  • Epidermal growth factor (EGF), another cancer marker: significant decrease

Another study, published in 2020, showed changes in the following wellness metrics:

  • General self-efficacy (GSE): participants reported increases in self-efficacy at double the rate of non-participants
  • Overall wellbeing: participants reported significant increases in wellbeing scores, while non-participants reported decreased overall wellbeing

Participants in this study also reported the following:

  • 63% saved money
  • 56% had improved sleep
  • 52% had more energy
  • 50% had better overall health
  • 38% lost weight

Those studies offer compelling reasons to give dry January a try. There’s one more study we need to discuss, though: a study conducted by researchers at the University of Sussex.

Dry January 2018: An In-Depth Look

The Sussex study gathered extensive data on people who participated in and completed Dry January 2018. Here’s what they found:

  • Most people who decreased alcohol intake in January reported they were still drinking less in August
  • Days drinking: average number of drinking decreased by (1) day per week, from about (4) to about (3)
  • Units of alcohol per drinking day decreased from 8.5 to 7 units:
    • One unit of alcohol is about 10 milliliters (ml)
    • A typical shot glass in the U.S. holds about 1 unit of pure alcohol
    • 12 ounces (a typical bottle or can in the U.S.) holds about 1.7 units of pure alcohol
    • 5 ounces of wine (a typical glass served in a restaurant) holds about 2.3 units of pure alcohol
    • A pint of beer (the typical serving in the U.K.) holds about 2.3 units of pure alcohol
  • Days being drunk decreased almost 40%, from about (3) days to about (2) days being drunk per month

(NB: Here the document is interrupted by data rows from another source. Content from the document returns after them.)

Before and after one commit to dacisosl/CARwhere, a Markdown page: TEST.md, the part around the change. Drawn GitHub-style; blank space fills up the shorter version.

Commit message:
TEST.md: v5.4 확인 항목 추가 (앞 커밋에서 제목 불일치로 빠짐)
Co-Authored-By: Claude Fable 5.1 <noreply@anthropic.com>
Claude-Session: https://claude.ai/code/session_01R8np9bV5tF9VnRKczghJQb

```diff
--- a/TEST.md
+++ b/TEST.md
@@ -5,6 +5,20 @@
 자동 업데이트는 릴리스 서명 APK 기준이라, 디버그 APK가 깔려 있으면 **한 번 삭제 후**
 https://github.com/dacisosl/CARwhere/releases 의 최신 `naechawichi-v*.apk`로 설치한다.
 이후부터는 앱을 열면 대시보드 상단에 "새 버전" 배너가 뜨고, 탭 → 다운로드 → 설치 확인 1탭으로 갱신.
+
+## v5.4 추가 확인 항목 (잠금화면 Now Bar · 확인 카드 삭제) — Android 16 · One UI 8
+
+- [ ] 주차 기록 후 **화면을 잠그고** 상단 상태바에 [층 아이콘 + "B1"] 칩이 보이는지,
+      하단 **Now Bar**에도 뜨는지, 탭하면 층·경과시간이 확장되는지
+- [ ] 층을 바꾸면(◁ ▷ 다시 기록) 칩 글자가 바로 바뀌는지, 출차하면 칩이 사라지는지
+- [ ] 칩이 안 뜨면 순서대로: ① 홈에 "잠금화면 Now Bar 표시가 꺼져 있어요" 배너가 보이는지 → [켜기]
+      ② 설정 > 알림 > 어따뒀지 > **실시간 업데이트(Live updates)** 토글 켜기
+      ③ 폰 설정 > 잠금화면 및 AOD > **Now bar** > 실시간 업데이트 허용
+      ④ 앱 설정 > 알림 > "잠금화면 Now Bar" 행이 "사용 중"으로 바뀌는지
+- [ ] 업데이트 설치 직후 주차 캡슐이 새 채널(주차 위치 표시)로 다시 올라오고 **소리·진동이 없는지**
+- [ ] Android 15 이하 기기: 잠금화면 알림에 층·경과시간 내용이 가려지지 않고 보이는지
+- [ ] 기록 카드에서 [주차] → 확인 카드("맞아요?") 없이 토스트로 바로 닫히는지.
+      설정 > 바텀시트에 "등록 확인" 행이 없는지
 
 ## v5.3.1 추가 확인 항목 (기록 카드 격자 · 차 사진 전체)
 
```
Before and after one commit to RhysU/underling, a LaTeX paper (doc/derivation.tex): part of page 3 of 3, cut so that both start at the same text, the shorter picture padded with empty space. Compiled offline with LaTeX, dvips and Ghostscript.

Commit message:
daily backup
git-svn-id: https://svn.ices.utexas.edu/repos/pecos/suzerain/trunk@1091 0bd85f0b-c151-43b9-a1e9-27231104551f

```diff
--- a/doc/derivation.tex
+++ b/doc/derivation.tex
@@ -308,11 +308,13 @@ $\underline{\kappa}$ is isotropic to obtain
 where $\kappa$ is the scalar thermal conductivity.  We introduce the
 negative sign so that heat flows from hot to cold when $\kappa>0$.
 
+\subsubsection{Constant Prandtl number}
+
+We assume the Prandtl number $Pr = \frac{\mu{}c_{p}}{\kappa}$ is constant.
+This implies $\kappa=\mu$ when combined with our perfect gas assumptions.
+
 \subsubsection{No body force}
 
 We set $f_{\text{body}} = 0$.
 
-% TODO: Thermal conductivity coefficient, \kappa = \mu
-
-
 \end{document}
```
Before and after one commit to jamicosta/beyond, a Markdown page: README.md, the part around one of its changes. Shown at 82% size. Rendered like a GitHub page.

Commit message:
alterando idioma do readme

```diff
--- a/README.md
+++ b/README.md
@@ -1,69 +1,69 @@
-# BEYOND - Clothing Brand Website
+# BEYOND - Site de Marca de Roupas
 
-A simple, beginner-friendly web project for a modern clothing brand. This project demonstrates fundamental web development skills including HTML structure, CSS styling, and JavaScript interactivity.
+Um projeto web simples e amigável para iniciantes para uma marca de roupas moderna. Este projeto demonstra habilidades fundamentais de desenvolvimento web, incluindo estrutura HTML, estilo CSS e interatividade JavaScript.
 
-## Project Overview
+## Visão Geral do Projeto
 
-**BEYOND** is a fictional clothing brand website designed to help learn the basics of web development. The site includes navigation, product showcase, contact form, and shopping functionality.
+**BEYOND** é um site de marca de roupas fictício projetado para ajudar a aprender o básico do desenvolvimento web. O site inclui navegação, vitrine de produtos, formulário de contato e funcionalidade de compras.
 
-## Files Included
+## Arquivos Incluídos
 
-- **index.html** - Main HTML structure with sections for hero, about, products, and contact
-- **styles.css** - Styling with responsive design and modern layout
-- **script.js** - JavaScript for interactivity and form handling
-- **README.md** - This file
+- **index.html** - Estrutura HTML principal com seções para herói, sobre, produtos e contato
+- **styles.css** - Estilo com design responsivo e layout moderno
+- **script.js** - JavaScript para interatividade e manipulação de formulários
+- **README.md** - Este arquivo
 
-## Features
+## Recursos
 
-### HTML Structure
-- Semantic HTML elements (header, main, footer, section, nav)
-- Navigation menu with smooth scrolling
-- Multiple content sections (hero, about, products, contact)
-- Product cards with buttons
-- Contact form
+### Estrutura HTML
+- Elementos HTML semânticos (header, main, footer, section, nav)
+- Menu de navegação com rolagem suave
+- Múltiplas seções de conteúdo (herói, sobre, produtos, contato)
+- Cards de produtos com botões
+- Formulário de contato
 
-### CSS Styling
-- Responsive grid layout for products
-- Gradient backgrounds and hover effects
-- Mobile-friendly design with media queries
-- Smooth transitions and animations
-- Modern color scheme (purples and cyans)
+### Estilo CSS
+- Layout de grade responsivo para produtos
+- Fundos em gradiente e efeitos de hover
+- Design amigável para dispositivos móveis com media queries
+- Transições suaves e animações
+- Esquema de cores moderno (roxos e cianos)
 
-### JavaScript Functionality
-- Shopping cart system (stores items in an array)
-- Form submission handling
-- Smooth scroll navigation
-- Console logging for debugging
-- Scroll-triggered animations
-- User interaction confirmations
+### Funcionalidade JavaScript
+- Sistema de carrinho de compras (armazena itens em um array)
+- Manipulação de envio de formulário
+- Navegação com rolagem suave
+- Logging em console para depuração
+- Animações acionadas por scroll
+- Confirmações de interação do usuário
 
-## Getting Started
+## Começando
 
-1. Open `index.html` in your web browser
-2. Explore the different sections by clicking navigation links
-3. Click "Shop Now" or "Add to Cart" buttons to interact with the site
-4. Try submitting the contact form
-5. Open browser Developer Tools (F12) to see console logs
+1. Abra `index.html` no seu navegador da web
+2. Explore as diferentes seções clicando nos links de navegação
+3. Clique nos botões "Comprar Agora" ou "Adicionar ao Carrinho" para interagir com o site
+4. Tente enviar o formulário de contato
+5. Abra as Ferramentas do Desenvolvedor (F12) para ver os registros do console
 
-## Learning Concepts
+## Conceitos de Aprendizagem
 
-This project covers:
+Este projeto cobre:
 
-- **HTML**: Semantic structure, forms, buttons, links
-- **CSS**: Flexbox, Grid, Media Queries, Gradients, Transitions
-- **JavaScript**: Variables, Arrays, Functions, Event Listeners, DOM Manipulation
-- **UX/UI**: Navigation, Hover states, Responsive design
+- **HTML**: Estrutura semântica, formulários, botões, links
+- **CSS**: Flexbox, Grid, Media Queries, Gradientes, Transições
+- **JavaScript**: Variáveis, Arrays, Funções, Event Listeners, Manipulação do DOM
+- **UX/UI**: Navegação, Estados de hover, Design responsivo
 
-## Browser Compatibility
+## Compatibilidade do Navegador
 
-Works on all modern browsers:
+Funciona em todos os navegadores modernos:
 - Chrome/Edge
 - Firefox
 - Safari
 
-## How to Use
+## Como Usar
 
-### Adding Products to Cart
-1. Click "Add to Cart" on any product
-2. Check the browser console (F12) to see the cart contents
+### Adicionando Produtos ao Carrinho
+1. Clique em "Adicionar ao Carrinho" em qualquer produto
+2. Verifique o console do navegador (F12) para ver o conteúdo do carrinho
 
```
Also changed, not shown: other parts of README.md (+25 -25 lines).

They also collected data on a variety of other metrics, which we share below:

Benefits of a Dry January: How One Month Helps

  • 93% said they felt like they’d accomplished something important
  • 88% saved money
  • 82% seriously reassessed their drinking behavior
  • 80% felt increased control over their drinking behavior
  • 76% learned about when and why the drink
  • 71% reported that for the first time, they realized they don’t need alcohol to have fun
  • 70% said they had improved overall health
  • 71% reported better sleep
  • 67% said they had more energy
  • 58% lost weight
  • 57% said their ability to concentrate improved
  • 54% reported improved skin quality

We’ll close with a word from the study authors on the value of Dry January, and why anyone considering Dry January 2024 should give it a try – after consulting a physician, of course:

“Many of us know about the health risks of alcohol – seven forms of cancer, liver disease, mental health problems – but we are often unaware that drinking less has more immediate benefits too. Sleeping better, feeling more energetic, saving money, better skin, losing weight…The list goes on. Dry January helps millions to experience those benefits and to make a longer-lasting change.”

Dry January: How to Get Started

If you want to participate in Dry January, please take advantage of the following resources provided by Alcohol Change U.K.:

If you register for Dry January through Alcohol Change U.K. and share your experience, they’ll include it in their data and resources for others. In that way, participating can not only benefit you, but others who may need to make a positive change.

Getting Help for AUD

If you or someone you love drinks excessively and you’re concerned, please contact us today. We know how to support you with safe, evidence-based methods to reduce or completely stop drinking alcohol.

The materials provided on the Pinnacle Blog are for information and educational purposes only. No behavioral health or any other professional services are provided through the Blog and the information obtained through the Blog is not a substitute for consultation with a qualified health professional. If you are in need of medical or behavioral health treatment, please contact a qualified health professional directly, and if you are in need of emergency help, please go to your nearest emergency room or dial 911.